What you are asked to do — Look through the entries that follow and return each line that has the string "EVENNESS".

Version difference data —
◇ ◇ ◇ ◇ ◇ ◇ ◇

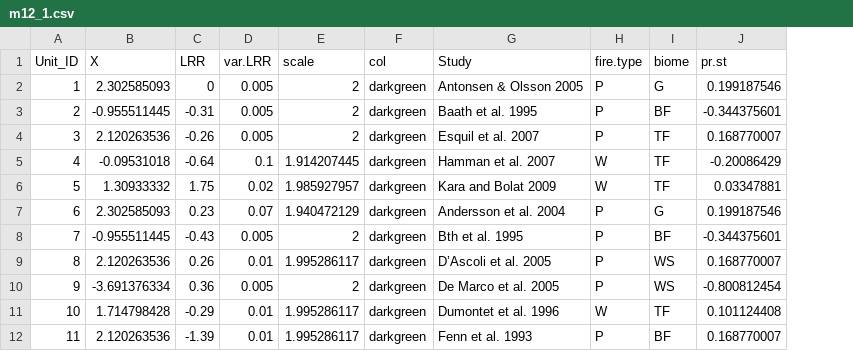
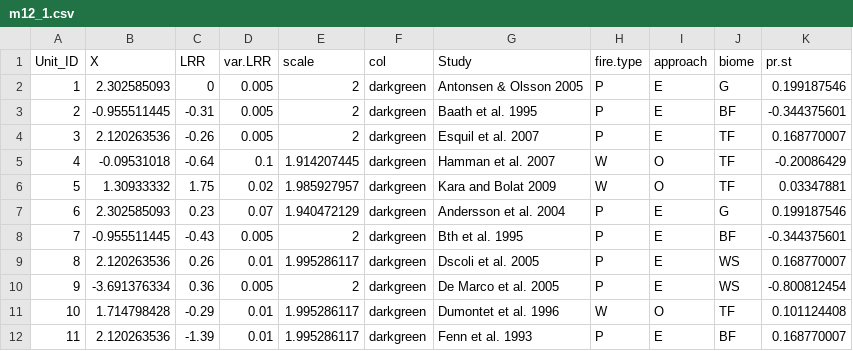
Before and after one commit to Yefeng0920/PowerAnalysis_Ecology, a CSV file: data/36_lnRR_data/m12_1.csv, drawn as a sheet; only a part is shown; the diff names each change by its address in the sheet, - before the commit and + after, or states it on an @@ line.

```diff
--- a/data/36_lnRR_data/m12_1.csv
+++ b/data/36_lnRR_data/m12_1.csv
+column I (approach), rows 2-12: E | E | E | O | O | E | E | E | E | O | E
-G9 (Study): D’Ascoli et al. 2005
+G9 (Study): Dscoli et al. 2005
```
Also changed, not shown: data/36_lnRR_data/m23_1.csv.
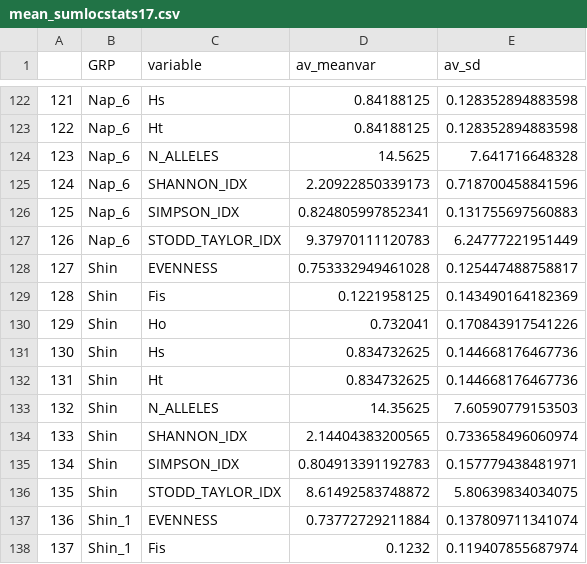
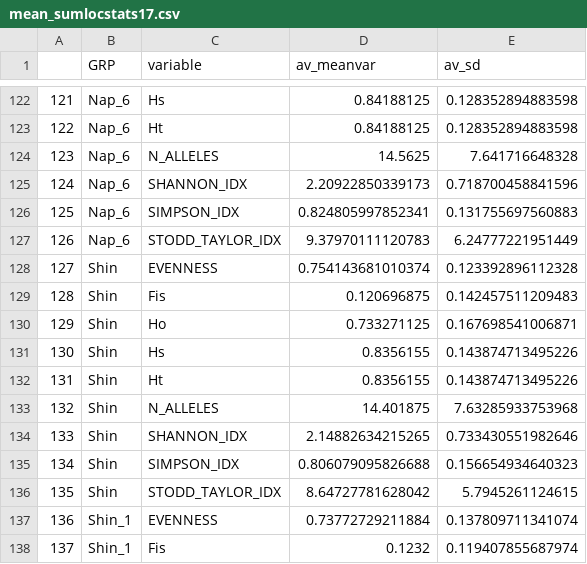
Before and after one commit to tdolz/WFmicrosats, a CSV file: diversity_stats/diversity_output_files/YOY16_rare/mean_sumlocstats17.csv, drawn as a sheet; only a part is shown, gaps mark what is left out; the diff covers the shown part only.

```diff
--- a/diversity_stats/diversity_output_files/YOY16_rare/mean_sumlocstats17.csv
+++ b/diversity_stats/diversity_output_files/YOY16_rare/mean_sumlocstats17.csv
@@ -127,11 +127,11 @@
 "126","Nap_6","STODD_TAYLOR_IDX",9.37970111120783,6.24777221951449
-"127","Shin","EVENNESS",0.753332949461028,0.125447488758817
-"128","Shin","Fis",0.1221958125,0.143490164182369
-"129","Shin","Ho",0.732041,0.170843917541226
-"130","Shin","Hs",0.834732625,0.144668176467736
-"131","Shin","Ht",0.834732625,0.144668176467736
-"132","Shin","N_ALLELES",14.35625,7.60590779153503
-"133","Shin","SHANNON_IDX",2.14404383200565,0.733658496060974
-"134","Shin","SIMPSON_IDX",0.804913391192783,0.157779438481971
-"135","Shin","STODD_TAYLOR_IDX",8.61492583748872,5.80639834034075
+"127","Shin","EVENNESS",0.754143681010374,0.123392896112328
+"128","Shin","Fis",0.120696875,0.142457511209483
+"129","Shin","Ho",0.733271125,0.167698541006871
+"130","Shin","Hs",0.8356155,0.143874713495226
+"131","Shin","Ht",0.8356155,0.143874713495226
+"132","Shin","N_ALLELES",14.401875,7.63285933753968
+"133","Shin","SHANNON_IDX",2.14882634215265,0.733430551982646
+"134","Shin","SIMPSON_IDX",0.806079095826688,0.156654934640323
+"135","Shin","STODD_TAYLOR_IDX",8.64727781628042,5.7945261124615
 "136","Shin_1","EVENNESS",0.73772729211884,0.137809711341074
```
Also changed, not shown: 36 edited cells elsewhere in this file, diversity_stats/diversity_output_files/YOY16_rare/mean_loc_stats17.csv, diversity_stats/diversity_output_files/YOY16_rare/wfhwepop16.csv, 20 other files.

◇ ◇ ◇ ◇ ◇ ◇ ◇

Written answer —
-"127","Shin","EVENNESS",0.753332949461028,0.125447488758817
+"127","Shin","EVENNESS",0.754143681010374,0.123392896112328
 "136","Shin_1","EVENNESS",0.73772729211884,0.137809711341074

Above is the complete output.